Or mandate earplugs for DJs?

The Newspaper of Record suggests that occupational-health regulators are improperly dragging their heels about ordering night spots to reduce internal noise levels to which entertainment workers are exposed. [Cara Buckley, New York Times] Earlier here, here.


  • Some friends once took me to an establishment which was actually painful to my ears (like working next to a buzz saw or whining jet engine). I told them I would wait outside and remember to bring earplugs the next time.

    If OSHA insists that workers in such places be fitted with effective ear protection, good for them. The danger of hearing loss is real.

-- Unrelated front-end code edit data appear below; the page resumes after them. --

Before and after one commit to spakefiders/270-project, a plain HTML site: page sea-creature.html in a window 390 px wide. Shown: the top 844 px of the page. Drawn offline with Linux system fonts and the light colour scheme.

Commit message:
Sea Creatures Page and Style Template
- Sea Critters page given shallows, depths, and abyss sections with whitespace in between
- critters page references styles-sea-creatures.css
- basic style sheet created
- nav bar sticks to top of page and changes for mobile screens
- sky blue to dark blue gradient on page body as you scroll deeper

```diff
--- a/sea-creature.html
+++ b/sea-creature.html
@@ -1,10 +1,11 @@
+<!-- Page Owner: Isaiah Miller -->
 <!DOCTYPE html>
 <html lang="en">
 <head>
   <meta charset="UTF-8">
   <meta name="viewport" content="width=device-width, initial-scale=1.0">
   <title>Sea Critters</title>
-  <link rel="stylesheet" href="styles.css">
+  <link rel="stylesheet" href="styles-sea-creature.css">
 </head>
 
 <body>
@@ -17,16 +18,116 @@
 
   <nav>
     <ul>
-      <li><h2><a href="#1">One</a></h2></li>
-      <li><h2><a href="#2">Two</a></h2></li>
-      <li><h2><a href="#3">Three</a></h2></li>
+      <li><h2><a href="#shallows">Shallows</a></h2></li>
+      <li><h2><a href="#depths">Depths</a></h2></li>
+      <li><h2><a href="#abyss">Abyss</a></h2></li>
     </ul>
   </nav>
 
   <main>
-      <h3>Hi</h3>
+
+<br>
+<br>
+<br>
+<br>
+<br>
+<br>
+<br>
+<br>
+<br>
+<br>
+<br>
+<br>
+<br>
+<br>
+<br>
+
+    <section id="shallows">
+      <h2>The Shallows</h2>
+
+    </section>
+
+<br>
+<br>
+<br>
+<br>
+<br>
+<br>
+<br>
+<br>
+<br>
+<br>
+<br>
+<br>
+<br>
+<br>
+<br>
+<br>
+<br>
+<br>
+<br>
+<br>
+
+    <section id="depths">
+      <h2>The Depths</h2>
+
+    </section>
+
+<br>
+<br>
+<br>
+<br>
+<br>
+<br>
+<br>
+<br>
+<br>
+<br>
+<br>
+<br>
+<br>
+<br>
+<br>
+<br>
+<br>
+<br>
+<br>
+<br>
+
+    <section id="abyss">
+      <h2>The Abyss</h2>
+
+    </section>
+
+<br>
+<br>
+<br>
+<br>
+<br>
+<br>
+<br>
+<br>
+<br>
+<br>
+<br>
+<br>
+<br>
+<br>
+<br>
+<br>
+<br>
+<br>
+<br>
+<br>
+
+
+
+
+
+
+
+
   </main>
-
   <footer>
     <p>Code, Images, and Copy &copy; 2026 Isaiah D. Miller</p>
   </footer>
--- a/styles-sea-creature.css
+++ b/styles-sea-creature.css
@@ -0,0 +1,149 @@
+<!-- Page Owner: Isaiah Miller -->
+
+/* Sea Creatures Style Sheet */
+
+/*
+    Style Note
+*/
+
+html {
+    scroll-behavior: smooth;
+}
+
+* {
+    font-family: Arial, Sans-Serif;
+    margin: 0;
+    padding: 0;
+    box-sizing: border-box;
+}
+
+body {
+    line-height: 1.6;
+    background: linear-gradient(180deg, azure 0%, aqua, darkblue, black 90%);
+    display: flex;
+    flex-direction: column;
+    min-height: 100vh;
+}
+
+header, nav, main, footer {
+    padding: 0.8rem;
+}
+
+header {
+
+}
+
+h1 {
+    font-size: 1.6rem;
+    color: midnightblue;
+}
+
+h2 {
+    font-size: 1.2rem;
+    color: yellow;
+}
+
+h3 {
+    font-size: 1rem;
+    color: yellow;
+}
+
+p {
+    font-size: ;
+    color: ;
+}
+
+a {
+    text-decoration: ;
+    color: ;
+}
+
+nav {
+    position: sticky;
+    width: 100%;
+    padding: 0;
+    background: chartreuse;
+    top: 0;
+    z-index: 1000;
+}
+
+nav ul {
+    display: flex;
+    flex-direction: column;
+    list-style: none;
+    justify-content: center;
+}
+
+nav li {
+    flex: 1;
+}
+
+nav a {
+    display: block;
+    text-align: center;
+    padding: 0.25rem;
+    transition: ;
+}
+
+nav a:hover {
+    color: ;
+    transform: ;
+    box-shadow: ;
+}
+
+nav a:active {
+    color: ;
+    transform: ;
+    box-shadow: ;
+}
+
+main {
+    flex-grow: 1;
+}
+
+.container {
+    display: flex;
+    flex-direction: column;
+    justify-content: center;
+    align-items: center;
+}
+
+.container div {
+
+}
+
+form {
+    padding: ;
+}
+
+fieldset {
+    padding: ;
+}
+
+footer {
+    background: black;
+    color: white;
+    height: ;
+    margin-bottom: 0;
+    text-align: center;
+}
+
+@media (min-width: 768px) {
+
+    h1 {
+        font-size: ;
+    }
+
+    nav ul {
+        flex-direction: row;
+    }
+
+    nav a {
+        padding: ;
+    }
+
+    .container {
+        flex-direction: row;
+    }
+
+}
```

  • 29 CFR 1910 ( the OSHA law) applies to employees of these businesses so it’s a matter of following existing law. OSHA requires an 8 hour time study to come up with the noise level called a time weighted average (TWa). A TWa of 85 decibels requires the implementation of a hearing protection plan which generally includes hearing tests and hearing protection. It could also include rotating people into less noisy areas. Over a TWa of 100, you must use engineered control to reduce the noise, such as noise curtains. Cost at this point is not a factor; it must be brought under 85. For impact noise (stamping mills, etc) the threshold is 140 decibels with no TWa. The article cites noise readings but they were only for 15-20 minutes. OSHA requires an 8 hour average.